Again, I don't really know why I'm complaining about this stuff, since it's really not too bad. Maybe it's because it's just such a long shift that I feel like it's an accomplishment or something, like "oh look, I stayed up super late last night and had nothing but coffee!" but... I dunno. Maybe I just wanted to share an experience in my life that I had recently.
At any rate, I won't forget that for a while. :v
Long story short, I was browsing through my computer's files, and I happened upon a game that I forgot I installed, Space Empires: Starfury by Malfador Machinations (here's the official Wikipedia article, if anyone's interested). It's a pretty old game, released in '03 I believe, and I remember it being a huge part of my childhood. My brother was the one who owned the game, with my older sister getting a copy as well, and almost everyone in our family played it at some point.
The game's primary storyline ends after the third campaign, and there wasn't a lot to do after you finished. So to increase the game's replayability, my dad, brother, and sister all tried to create and finish an unofficial fourth campaign to keep the storyline going. In hindsight, it was probably dumb for all of us to work on our own separate projects, instead of working to complete one campaign that we could all share. I guess we all just wanted to beat each other at something, or maybe we felt like creating one campaign would nullify the others.

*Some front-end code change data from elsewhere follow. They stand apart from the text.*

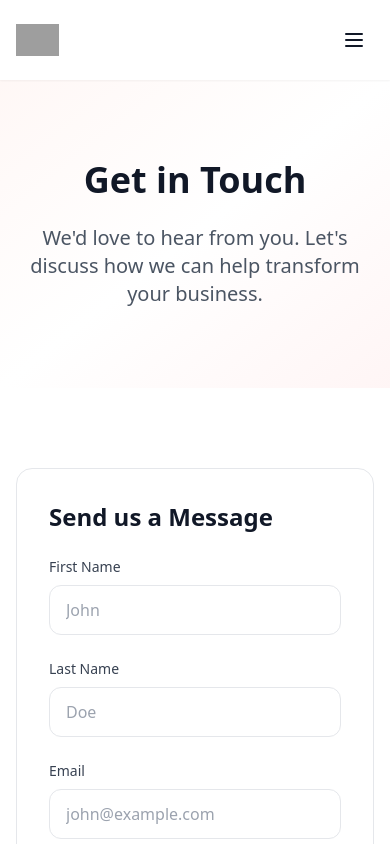
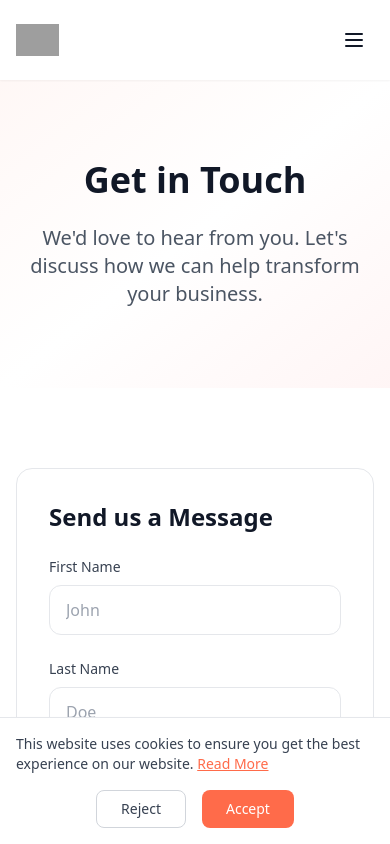
Before and after one commit to chornthorn/beasy-web-landing, a React (Vite) app: page /contact in a window 390 px wide. Shown: the top 844 px of the page. Built offline with nearby package versions, Linux system fonts and the light colour scheme; grey boxes are pictures that could not be loaded; a web font is replaced by a local one.

Commit message:
add Privacy Policy page and Cookie Consent component; update App routing

```diff
--- a/src/App.tsx
+++ b/src/App.tsx
@@ -20,7 +20,9 @@ import BlogDetail from "./pages/blog/detail";
 import ContactPage from "./pages/contact";
 import PortfolioPage from "./pages/portfolio";
 import CareerPage from "./pages/career";
+import PrivacyPolicy from "./pages/privacy";
 import { LanguageProvider } from "./contexts/LanguageContext";
+import CookieConsent from "./components/CookieConsent";
 
 function App() {
   const [heroVersion, setHeroVersion] = React.useState<
@@ -48,7 +50,7 @@ function App() {
                 <Header />
                 <main>
                   {/* Hero Version Toggle */}
-                  <div className="fixed bottom-4 right-4 z-50 bg-white rounded-full shadow-lg border border-gray-200 p-2">
+                  <div className="fixed bottom-4 right-4 z-40 bg-white rounded-full shadow-lg border border-gray-200 p-2">
                     <button
                       onClick={() => setHeroVersion(nextVersion())}
                       className="text-sm font-medium text-gray-600 hover:text-[#ff6b4a] transition-colors duration-300 px-3 py-1"
@@ -109,9 +111,13 @@ function App() {
           {/* Contact Page */}
           <Route path="/contact" element={<ContactPage />} />
 
+          {/* Privacy Policy Page */}
+          <Route path="/privacy" element={<PrivacyPolicy />} />
+
           {/* 404 Page */}
           <Route path="*" element={<NotFound />} />
         </Routes>
+        <CookieConsent />
       </Router>
     </LanguageProvider>
   );
--- /dev/null
+++ b/src/components/CookieConsent.tsx
@@ -0,0 +1,53 @@
+import React, { useState, useEffect } from "react";
+import { Link } from "react-router-dom";
+
+const CookieConsent: React.FC = () => {
+  const [isVisible, setIsVisible] = useState(false);
+
+  useEffect(() => {
+    const cookieChoice = localStorage.getItem("cookieChoice");
+    if (!cookieChoice) {
+      setIsVisible(true);
+    }
+  }, []);
+
+  const handleChoice = (choice: "accept" | "reject") => {
+    localStorage.setItem("cookieChoice", choice);
+    setIsVisible(false);
+  };
+
+  if (!isVisible) return null;
+
+  return (
+    <div className="fixed bottom-0 left-0 right-0 bg-white border-t border-gray-200 shadow-lg z-50 transition-transform duration-300 ease-in-out">
+      <div className="max-w-7xl mx-auto px-4 py-4 sm:px-6 flex flex-col sm:flex-row items-center justify-between">
+        <p className="text-gray-700 text-sm mb-4 sm:mb-0">
+          This website uses cookies to ensure you get the best experience on our
+          website.{" "}
+          <Link
+            to="/privacy"
+            className="text-[#ff6b4a] hover:text-[#ff8568] underline transition-colors duration-300"
+          >
+            Read More
+          </Link>
+        </p>
+        <div className="flex gap-4">
+          <button
+            onClick={() => handleChoice("reject")}
+            className="border border-gray-300 text-gray-700 px-6 py-2 rounded-lg text-sm font-medium hover:bg-gray-50 transition-colors duration-300"
+          >
+            Reject
+          </button>
+          <button
+            onClick={() => handleChoice("accept")}
+            className="bg-[#ff6b4a] text-white px-6 py-2 rounded-lg text-sm font-medium hover:bg-[#ff8568] transition-colors duration-300"
+          >
+            Accept
+          </button>
+        </div>
+      </div>
+    </div>
+  );
+};
+
+export default CookieConsent;
--- /dev/null
+++ b/src/pages/privacy/index.tsx
@@ -0,0 +1,76 @@
+import React from "react";
+import Header from "../../components/layout/Header";
+import Footer from "../../components/layout/Footer";
+
+const PrivacyPolicy: React.FC = () => {
+  return (
+    <div className="min-h-screen">
+      <Header />
+      <main className="max-w-4xl mx-auto px-4 py-12 sm:px-6 lg:px-8">
+        <h1 className="text-4xl font-bold text-gray-900 mb-8">
+          Privacy Policy
+        </h1>
+
+        <section className="prose prose-lg">
+          <h2>Cookie Policy</h2>
+          <p>
+            Our website uses cookies to enhance your browsing experience and
+            provide personalized services. This policy explains how we use
+            cookies and similar technologies on our website.
+          </p>
+
+          <h3>What are Cookies?</h3>
+          <p>
+            Cookies are small text files that are stored on your device when you
+            visit our website. They help us recognize your device and provide a
+            better user experience.
+          </p>
+
+          <h3>How We Use Cookies</h3>
+          <ul>
+            <li>Essential cookies: Required for basic website functionality</li>
+            <li>
+              Analytics cookies: Help us understand how visitors use our website
+            </li>
+            <li>Preference cookies: Remember your settings and preferences</li>
+            <li>Marketing cookies: Used for personalized advertising</li>
+          </ul>
+
+          <h3>Your Choices</h3>
+          <p>
+            You can control cookie preferences through your browser settings.
+            However, disabling certain cookies may limit your ability to use
+            some features of our website.
+          </p>
+
+          <h2>Data Collection</h2>
+          <p>
+            We collect and process your personal data in accordance with
+            applicable data protection laws. The types of data we collect may
+            include:
+          </p>
+          <ul>
+            <li>Contact information (name, email, phone number)</li>
+            <li>Usage data (how you interact with our website)</li>
+            <li>
+              Technical data (IP address, browser type, device information)
+            </li>
+          </ul>
+
+          <h2>Contact Us</h2>
+          <p>
+            If you have any questions about our privacy policy or how we handle
+            your data, please contact us at:
+            <br />
+            Email: privacy@suntel.com
+            <br />
+            Phone: +855 123 456 789
+          </p>
+        </section>
+      </main>
+      <Footer />
+    </div>
+  );
+};
+
+export default PrivacyPolicy;
```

Anyway, my computer had some of the unfinished fourth campaign files on it, and after finding them, I thought "What the heck, I'll finish this stuff now." (I'm a lot older now and a lot more experienced with computer stuff). As of writing this post I'm still working on content, mostly adding new weapons and unlocking previously unusable assets and deleted content, but hopefully I'll be done in the short future. Then I can send the files to my family as an early Christmas present, and finally earn the bragging rights that I deserve.
As for the gameplay, it reminds me a little bit of EVE Online (if anyone plays that game). It's relatively slow for an action game, but most of the ships control fine enough, and the combat is pretty fun once you practice with it. The storyline is pretty generic as well, but it still gives me enough drive to keep playing, and it's got an interesting twist at the end. The missions themselves aren't too difficult either, once you've mastered combat of course.
(Well actually there's a mission in the third campaign that I was never able to beat without cheat codes, but I don't count that as a loss -- the deadline they give you for that mission is insane)
Anyone else play Starfury before, or just me? And if so, did you like it or nah?